I ate my wafer...


For male readers only...

Another link from an email conversation: I always enjoy reading PZ Myers, the prolific and witty blogger that runs pharyngula. Anyway, he has a fun little post about the mating habits of giant Australian cuttlefish, from which, we can see a great lesson about clever, sensitive males.


Through a friend (Jenn Bresnan) of a (Peter Wood) friend of a (Will Farnum) friend blogging connection, I just discovered the Gallery of Regrettable Food. Highly reccomended, though I wouldn't reccommend thinking too much about meat jello before meals. Most of the cooking instructions featured in the Gallery are shades of my Life magazine "Beer the Healthful Refresher" ad, and highly amusing even without the additional commentary. The "science" facts in some of the 1950's era promotional cookbooks are pretty similar to the Oscar Meyer periodic table from the Simpsons, or 1950's cigarette ads.

So, I'm part of several interesting email conversations at the moment, and I realized that some of the websites involved might make an interesting blog post:

A. I've been aware of the German flak tower system since reading the IMPACT books in 5th grade, but just discovered that some of the giant, castle-like structures still exist. The extremely cool Urban Exploration website, UER, has a nice pictorial article on the flak towers, with a number of photos of the Berlin towers. If giant concrete castles with room for 20,000 people and massive artillery wasn't cool enough, enterprising Germans have converted the side of the Berlin G-tower into a climbing wall! Even though my climbing ability is not particularly impressive, falling somewhere between wine-tasting and welding on my personal spectrum of skills, I would love to try it.

B. UER also has a brief, though interesting pictorial of Ur. The archeology of Ur is certainly fascinating in and of itself, with religious significance and buried treasure, but I find the chemistry aspects particularly interesting. That is, various petroleum derivatives, such as bitumen were widely used by the ancient inhabitants of Ur.

Although at the time, the Babylonians were more interested in the waterproofing and cementing properties of bitumen, they exported a great deal to Egypt for mummification purposes. (I highly recommend The Mummy Congress, by Heather Pringle for an excellent, and very readable discussion of mummification).

Although the Egyptians and Greeks get all the press, the Babylonians had some pretty interesting chemistry of their own, such as, believe it or not, effective pH based home pregnancy tests. Not to mention that by 850AD, the inhabitants of Mesopotamia were distilling light-fraction petroleum products, such as naphtha in vast quantities. (Which means that you could probably get functional diesel for your car, and certainly fuel for your Zippo in a 9th century bazaar.)

But back to bitumen: due to a darkly-humorous, but gruesome, mistranslation of the Arabic word mumiya (bitumen) and confusion between mummification and medical uses of petroleum products, Western Europeans spent some 500+ years grinding up mummified corpses for consumption as a medical drug.

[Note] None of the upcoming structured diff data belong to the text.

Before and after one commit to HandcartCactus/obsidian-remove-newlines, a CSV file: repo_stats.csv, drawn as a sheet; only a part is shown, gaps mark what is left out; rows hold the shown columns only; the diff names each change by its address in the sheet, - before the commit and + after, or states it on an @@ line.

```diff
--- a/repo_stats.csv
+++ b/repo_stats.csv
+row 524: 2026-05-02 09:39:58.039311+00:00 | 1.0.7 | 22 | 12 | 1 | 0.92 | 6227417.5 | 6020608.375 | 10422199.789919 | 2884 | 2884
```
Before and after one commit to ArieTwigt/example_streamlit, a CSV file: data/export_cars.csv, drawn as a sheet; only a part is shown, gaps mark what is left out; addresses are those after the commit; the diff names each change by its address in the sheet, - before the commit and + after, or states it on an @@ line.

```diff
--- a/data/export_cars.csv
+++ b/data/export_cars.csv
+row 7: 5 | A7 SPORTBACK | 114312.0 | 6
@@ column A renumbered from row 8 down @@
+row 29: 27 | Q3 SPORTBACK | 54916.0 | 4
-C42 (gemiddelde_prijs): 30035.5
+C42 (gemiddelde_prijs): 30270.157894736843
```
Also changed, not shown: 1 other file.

Disgusting isn't it?


In light of the recent decision in Kitzmiller, (pdf, 134 pages) Blandus has started a new round of Intellegent Design discussion. I've responded breifly.


So, risk-taking behaviours prevent Parkinsons.

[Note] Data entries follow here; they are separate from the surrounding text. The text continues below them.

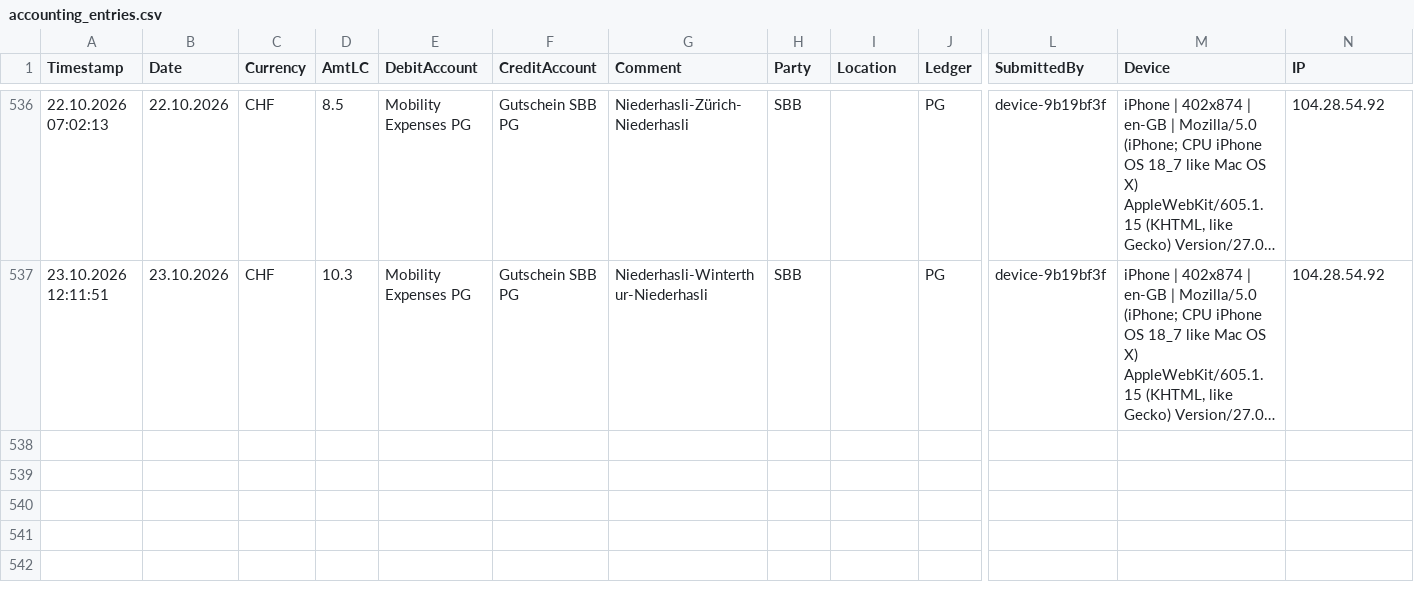
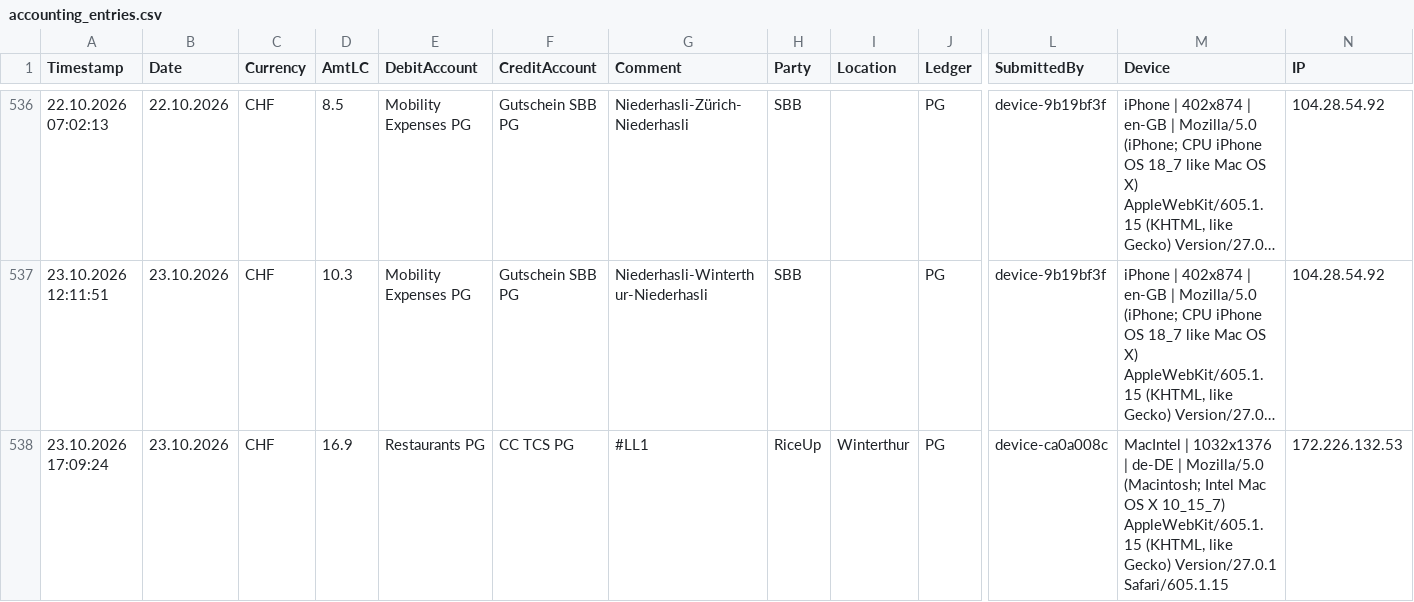
Before and after one commit to Munotstadt/accountingdatacollector, a CSV file: accounting_entries.csv, drawn as a sheet; only a part is shown, gaps mark what is left out; long unchanged cells end in …; rows hold the shown columns only; the diff names each change by its address in the sheet, - before the commit and + after, or states it on an @@ line.

Commit message:
Add ledger entry 23.10.2026 · RiceUp · CHF 16.9

```diff
--- a/accounting_entries.csv
+++ b/accounting_entries.csv
+row 538: 23.10.2026 17:09:24 | 23.10.2026 | CHF | 16.9 | Restaurants PG | CC TCS PG | #LL1 | RiceUp | Winterthur | PG | device-ca0a008c | MacIntel | 1032x1376 | de-DE | Mozilla/5.0 (Macintosh; Intel Mac OS X 10_15_7) AppleWebKit/605.1.15 (KHTML, like Gecko) Version/27.0.1 Safari/605.1.15 | 172.226.132.53
```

Valentines Day: lets talk about diamonds.

So, since I’ve been bombarded with radio and billboard ads from jewelry stores for weeks, I feel compelled to post on diamonds. I like diamonds; they’re my second most favorite form of carbon after buckyballs. However, unlike buckyballs, diamonds, contrary to the jewelry industry, aren’t that rare. In fact, they’re kind of common in nature, but the diamond industry has carefully controlled production. Besides artificially increasing the price, the industry, espicially the deBeers group, has conducted a wildly sucessful marketing effort to supplant more traditional engagement gemstones with large diamonds, and to encourage women to avoid used diamonds.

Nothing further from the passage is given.